## Task instructions
For each line below that includes the string "juce", show the whole line.

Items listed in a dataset
######

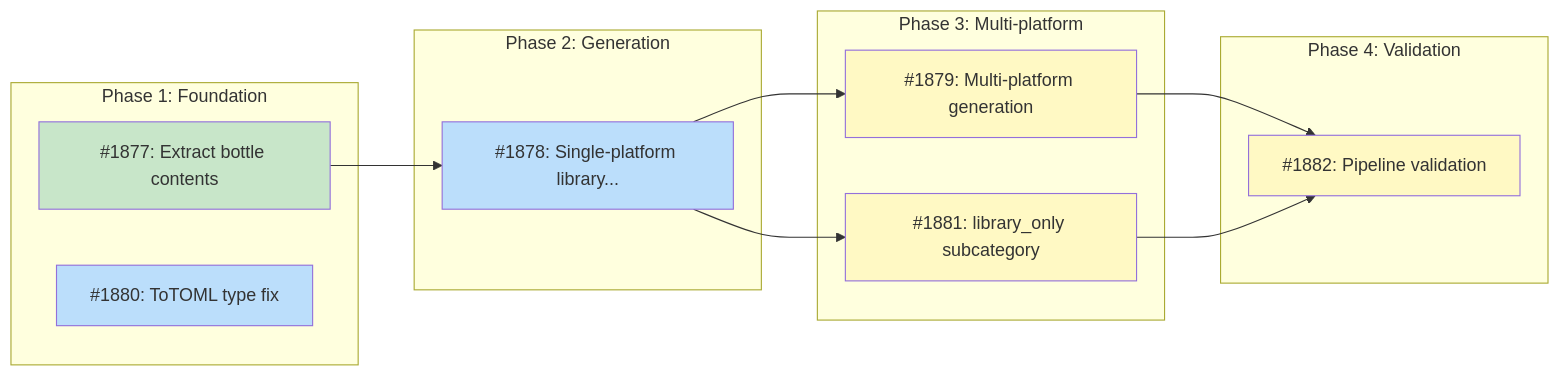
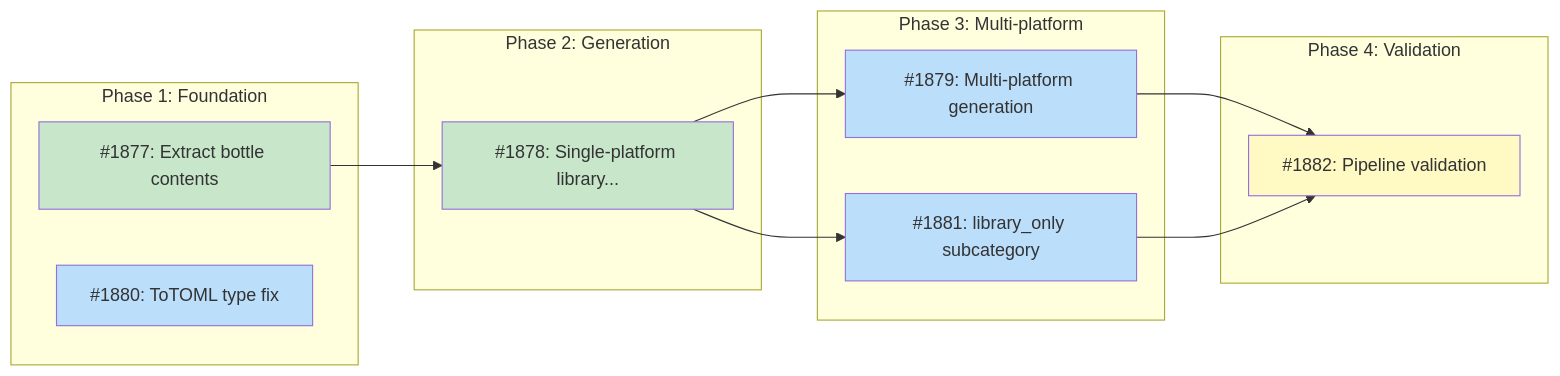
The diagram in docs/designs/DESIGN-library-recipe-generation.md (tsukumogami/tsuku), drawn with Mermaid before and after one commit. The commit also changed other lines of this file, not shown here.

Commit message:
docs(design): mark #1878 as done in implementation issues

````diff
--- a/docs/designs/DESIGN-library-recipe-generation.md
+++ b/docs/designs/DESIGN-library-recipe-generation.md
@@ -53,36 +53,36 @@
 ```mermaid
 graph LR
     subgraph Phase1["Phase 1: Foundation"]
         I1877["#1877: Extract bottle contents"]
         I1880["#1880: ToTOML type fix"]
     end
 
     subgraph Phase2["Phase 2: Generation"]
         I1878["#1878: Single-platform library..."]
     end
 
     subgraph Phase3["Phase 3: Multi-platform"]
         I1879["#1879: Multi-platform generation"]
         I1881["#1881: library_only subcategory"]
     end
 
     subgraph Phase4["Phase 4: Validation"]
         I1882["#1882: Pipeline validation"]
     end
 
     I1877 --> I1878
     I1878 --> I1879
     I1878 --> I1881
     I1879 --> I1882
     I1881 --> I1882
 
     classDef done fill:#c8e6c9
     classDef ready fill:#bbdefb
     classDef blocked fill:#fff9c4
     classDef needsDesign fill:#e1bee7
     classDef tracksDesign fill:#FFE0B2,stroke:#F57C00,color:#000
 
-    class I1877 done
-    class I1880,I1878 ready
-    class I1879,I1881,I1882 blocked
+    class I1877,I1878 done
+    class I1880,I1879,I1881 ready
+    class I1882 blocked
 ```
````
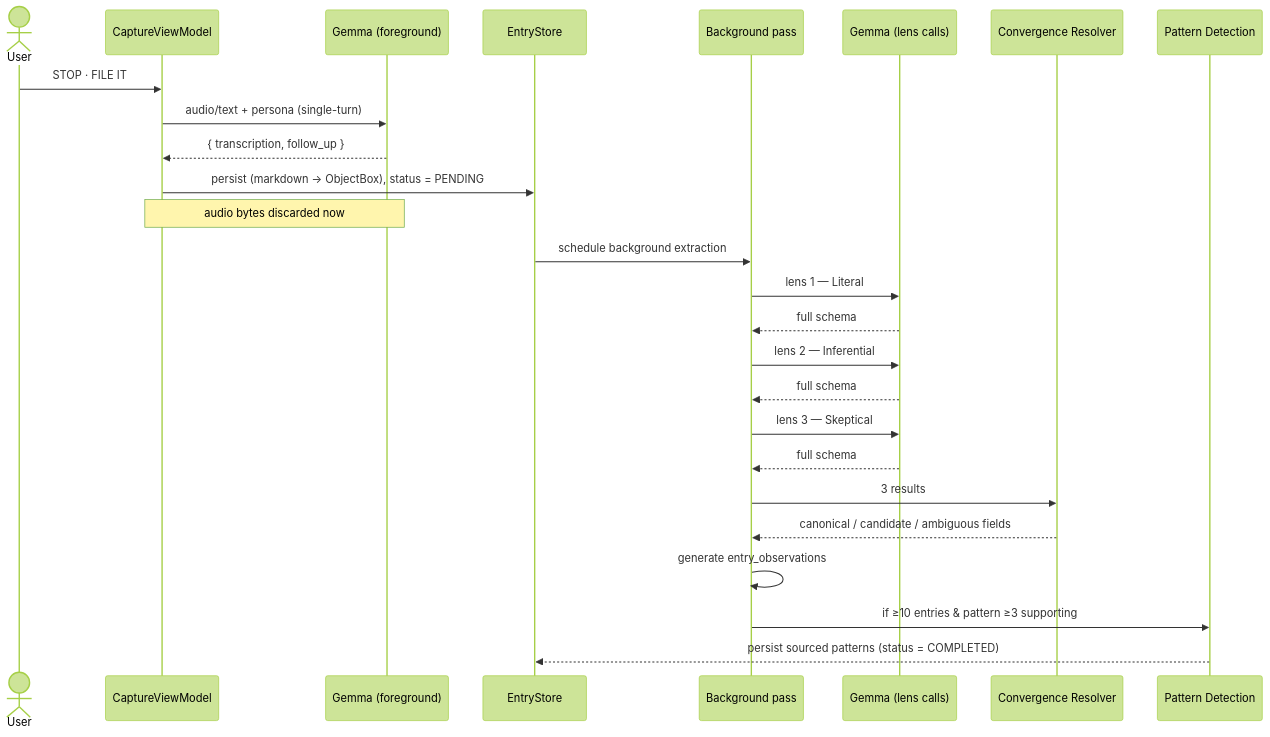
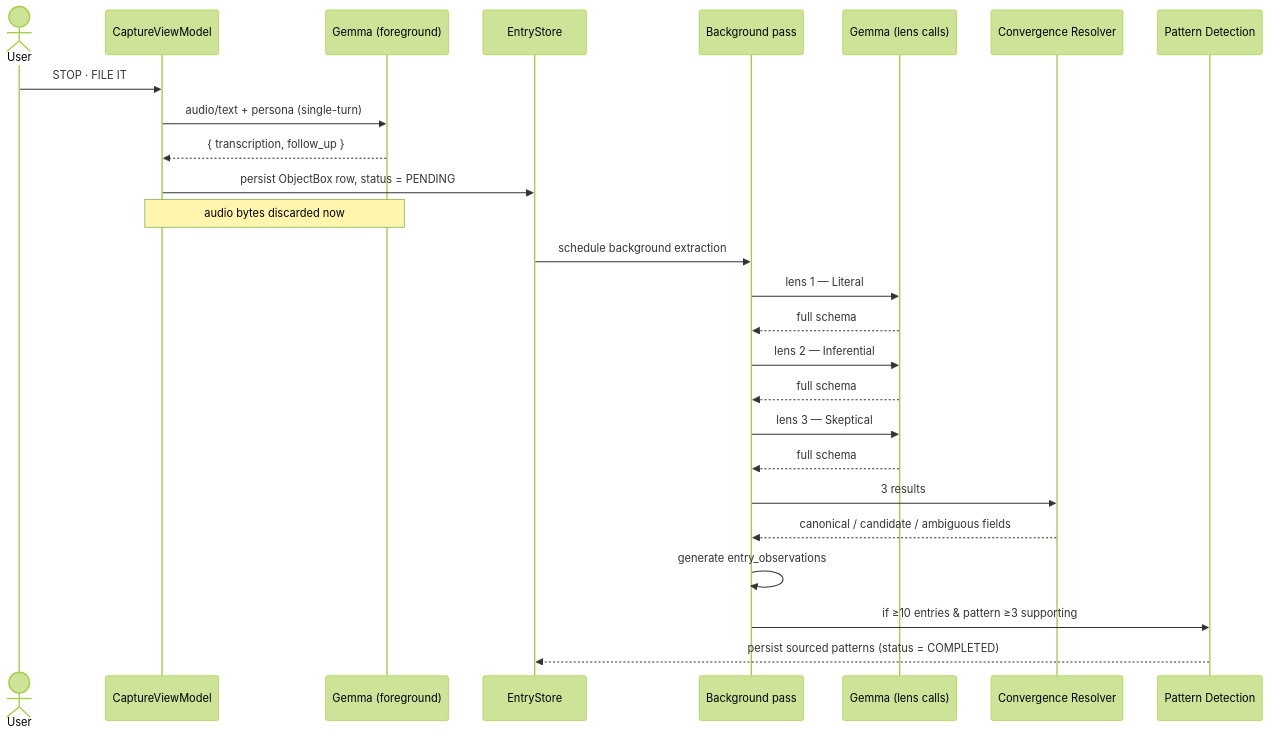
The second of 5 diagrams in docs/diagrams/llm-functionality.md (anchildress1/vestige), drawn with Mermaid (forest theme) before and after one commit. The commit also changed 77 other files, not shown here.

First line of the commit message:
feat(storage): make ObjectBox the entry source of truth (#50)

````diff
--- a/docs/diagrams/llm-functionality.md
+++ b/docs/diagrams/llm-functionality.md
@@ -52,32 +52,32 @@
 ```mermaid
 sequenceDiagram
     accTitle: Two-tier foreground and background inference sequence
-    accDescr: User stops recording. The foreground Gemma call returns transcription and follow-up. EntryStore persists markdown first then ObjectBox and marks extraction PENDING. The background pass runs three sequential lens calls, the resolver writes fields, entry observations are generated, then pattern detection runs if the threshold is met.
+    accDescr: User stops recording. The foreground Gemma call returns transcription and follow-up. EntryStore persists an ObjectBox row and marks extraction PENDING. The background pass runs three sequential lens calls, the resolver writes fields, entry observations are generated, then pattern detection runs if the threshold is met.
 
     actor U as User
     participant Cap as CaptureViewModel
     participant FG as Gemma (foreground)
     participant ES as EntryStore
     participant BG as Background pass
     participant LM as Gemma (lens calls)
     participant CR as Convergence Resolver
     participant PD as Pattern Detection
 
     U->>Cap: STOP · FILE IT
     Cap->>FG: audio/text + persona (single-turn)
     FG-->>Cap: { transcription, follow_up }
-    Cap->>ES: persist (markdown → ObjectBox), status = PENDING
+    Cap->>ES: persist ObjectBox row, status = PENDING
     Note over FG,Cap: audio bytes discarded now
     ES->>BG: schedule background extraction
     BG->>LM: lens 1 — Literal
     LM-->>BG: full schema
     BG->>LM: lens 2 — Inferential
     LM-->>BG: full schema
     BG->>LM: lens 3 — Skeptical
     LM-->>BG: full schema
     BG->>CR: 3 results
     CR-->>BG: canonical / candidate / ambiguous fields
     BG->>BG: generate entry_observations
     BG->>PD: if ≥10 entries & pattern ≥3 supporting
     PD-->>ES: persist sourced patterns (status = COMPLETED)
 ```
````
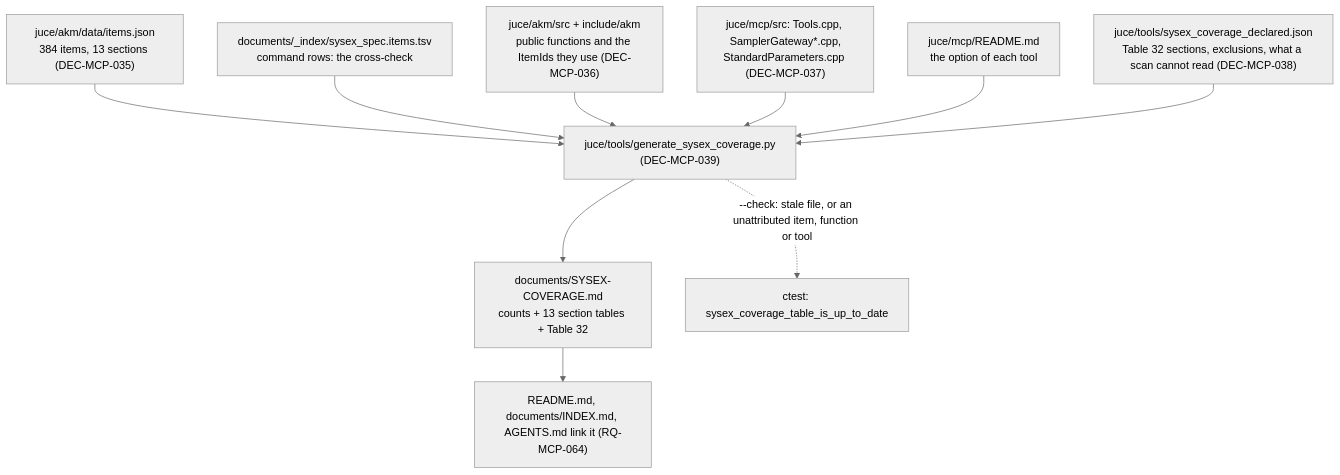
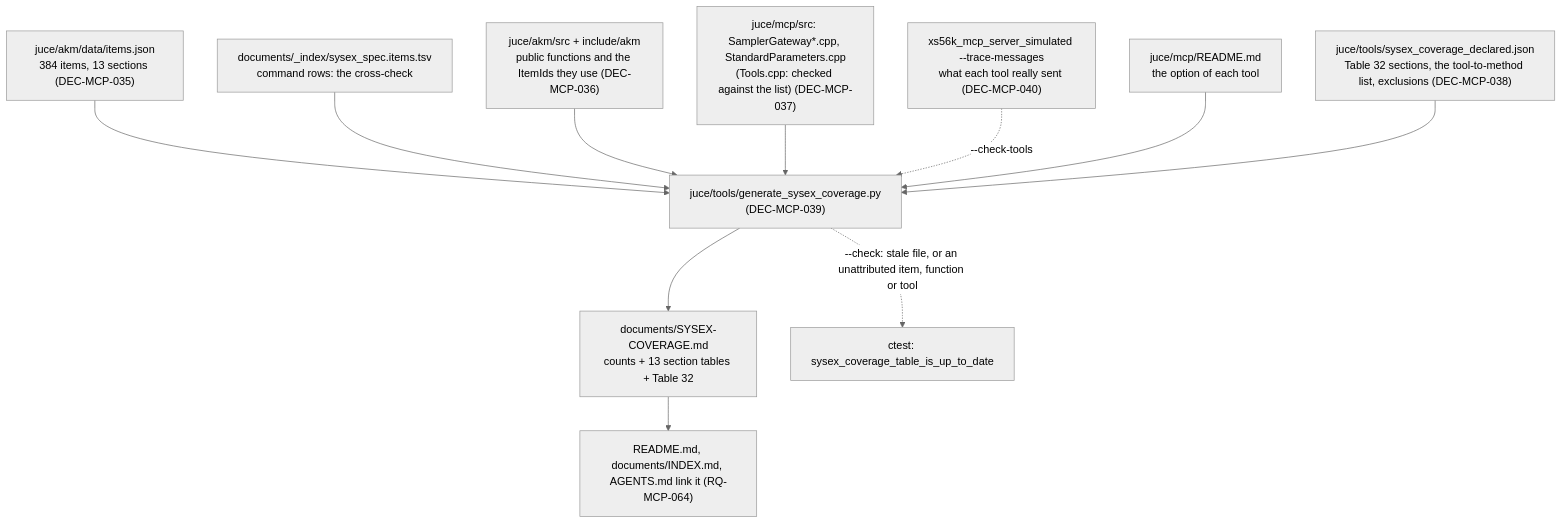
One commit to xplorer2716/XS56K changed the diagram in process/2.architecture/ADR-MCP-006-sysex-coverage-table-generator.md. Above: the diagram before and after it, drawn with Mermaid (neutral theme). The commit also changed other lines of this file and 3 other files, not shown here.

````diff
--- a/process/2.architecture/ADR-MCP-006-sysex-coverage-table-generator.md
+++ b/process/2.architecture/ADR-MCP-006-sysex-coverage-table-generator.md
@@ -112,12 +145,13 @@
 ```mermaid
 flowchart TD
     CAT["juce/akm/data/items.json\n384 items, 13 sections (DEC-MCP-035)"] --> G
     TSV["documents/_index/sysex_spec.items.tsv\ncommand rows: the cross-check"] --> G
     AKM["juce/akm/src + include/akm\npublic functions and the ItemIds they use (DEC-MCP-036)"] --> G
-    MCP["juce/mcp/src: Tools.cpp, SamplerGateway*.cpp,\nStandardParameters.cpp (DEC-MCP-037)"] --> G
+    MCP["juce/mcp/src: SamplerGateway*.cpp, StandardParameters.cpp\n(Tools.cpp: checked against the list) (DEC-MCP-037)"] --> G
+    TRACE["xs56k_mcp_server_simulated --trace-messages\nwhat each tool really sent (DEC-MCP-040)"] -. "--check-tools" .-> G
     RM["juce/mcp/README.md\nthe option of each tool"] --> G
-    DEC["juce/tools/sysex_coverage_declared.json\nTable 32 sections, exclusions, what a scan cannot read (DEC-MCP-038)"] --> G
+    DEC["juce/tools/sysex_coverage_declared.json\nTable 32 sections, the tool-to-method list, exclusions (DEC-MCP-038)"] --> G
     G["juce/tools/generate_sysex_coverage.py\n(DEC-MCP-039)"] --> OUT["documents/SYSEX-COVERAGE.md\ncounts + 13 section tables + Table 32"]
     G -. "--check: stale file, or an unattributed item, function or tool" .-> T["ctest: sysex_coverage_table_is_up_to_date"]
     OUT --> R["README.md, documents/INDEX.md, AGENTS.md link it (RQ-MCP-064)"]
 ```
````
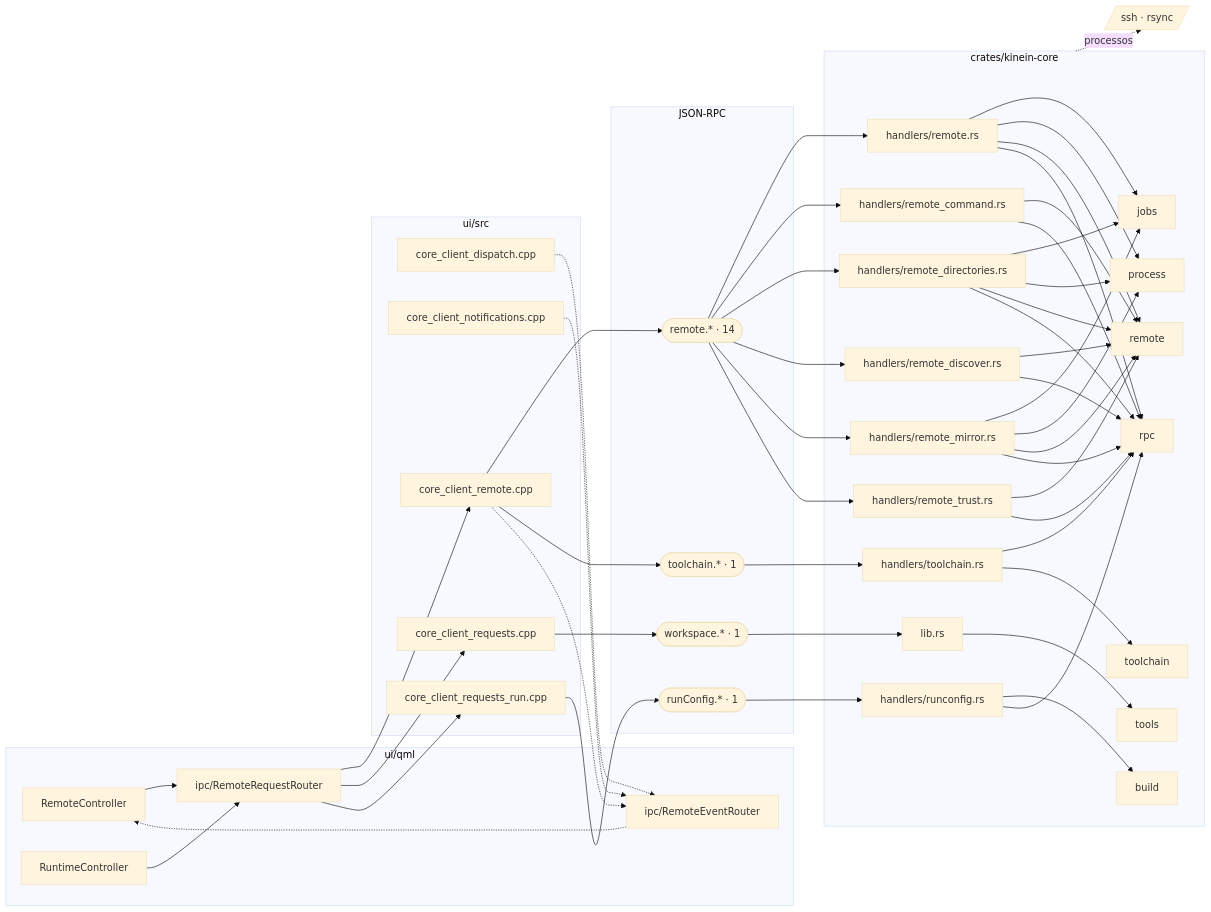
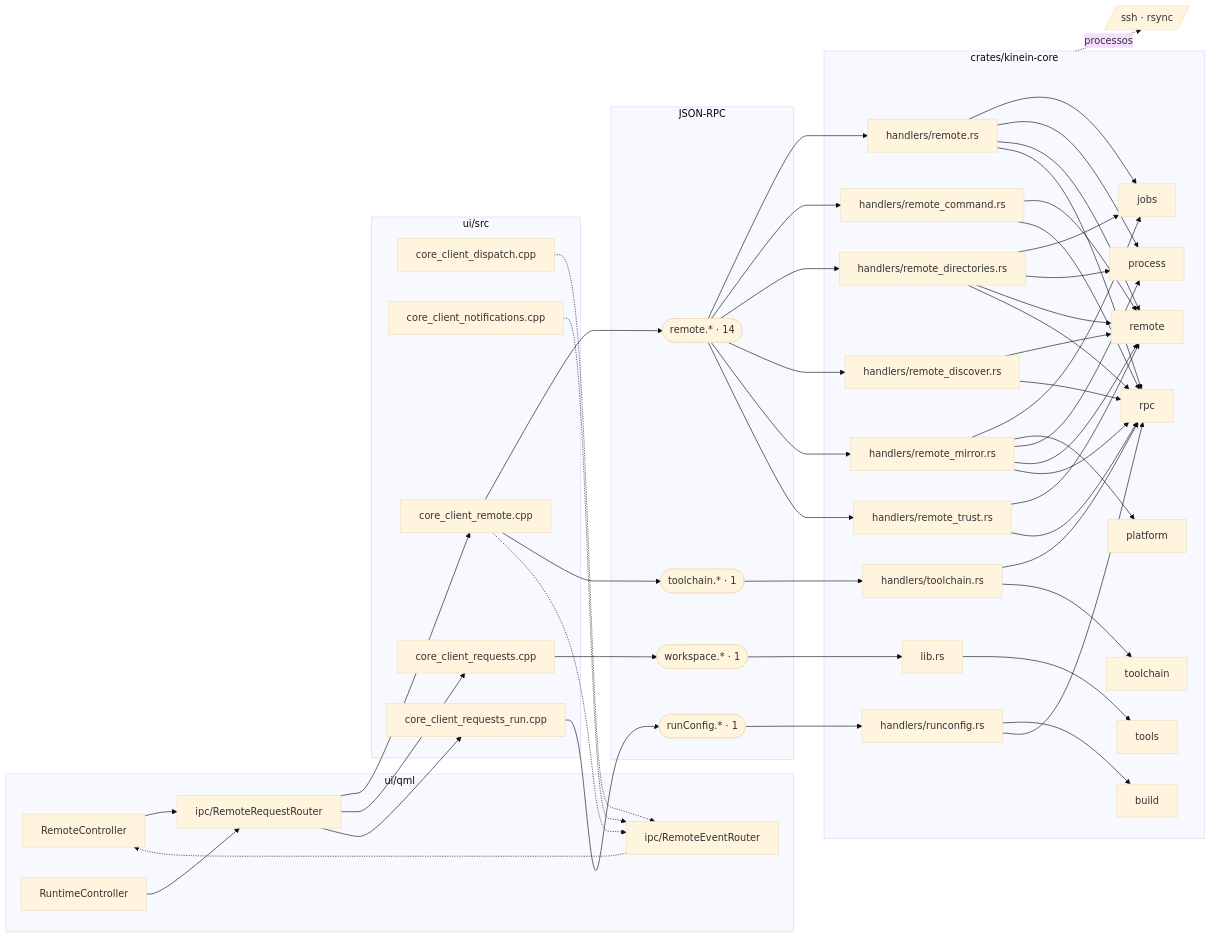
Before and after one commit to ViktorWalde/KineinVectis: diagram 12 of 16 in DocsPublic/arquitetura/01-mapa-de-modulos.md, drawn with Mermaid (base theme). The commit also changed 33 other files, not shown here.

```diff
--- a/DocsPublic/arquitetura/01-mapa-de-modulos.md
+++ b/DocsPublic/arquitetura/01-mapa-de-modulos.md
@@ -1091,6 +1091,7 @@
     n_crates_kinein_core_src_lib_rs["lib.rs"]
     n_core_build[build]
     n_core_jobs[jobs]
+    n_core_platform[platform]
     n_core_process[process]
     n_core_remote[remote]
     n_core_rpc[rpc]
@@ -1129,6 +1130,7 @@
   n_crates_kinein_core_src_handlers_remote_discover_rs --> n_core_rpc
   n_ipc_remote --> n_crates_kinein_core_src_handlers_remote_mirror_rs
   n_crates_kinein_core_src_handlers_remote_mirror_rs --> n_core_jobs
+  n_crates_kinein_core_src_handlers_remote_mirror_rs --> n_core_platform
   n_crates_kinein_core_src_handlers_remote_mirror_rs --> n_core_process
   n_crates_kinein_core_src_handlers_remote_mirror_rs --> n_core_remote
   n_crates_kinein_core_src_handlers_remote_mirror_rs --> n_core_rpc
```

######

## Task solution
     CAT["juce/akm/data/items.json\n384 items, 13 sections (DEC-MCP-035)"] --> G
     AKM["juce/akm/src + include/akm\npublic functions and the ItemIds they use (DEC-MCP-036)"] --> G
-    MCP["juce/mcp/src: Tools.cpp, SamplerGateway*.cpp,\nStandardParameters.cpp (DEC-MCP-037)"] --> G
+    MCP["juce/mcp/src: SamplerGateway*.cpp, StandardParameters.cpp\n(Tools.cpp: checked against the list) (DEC-MCP-037)"] --> G
     RM["juce/mcp/README.md\nthe option of each tool"] --> G
-    DEC["juce/tools/sysex_coverage_declared.json\nTable 32 sections, exclusions, what a scan cannot read (DEC-MCP-038)"] --> G
+    DEC["juce/tools/sysex_coverage_declared.json\nTable 32 sections, the tool-to-method list, exclusions (DEC-MCP-038)"] --> G
     G["juce/tools/generate_sysex_coverage.py\n(DEC-MCP-039)"] --> OUT["documents/SYSEX-COVERAGE.md\ncounts + 13 section tables + Table 32"]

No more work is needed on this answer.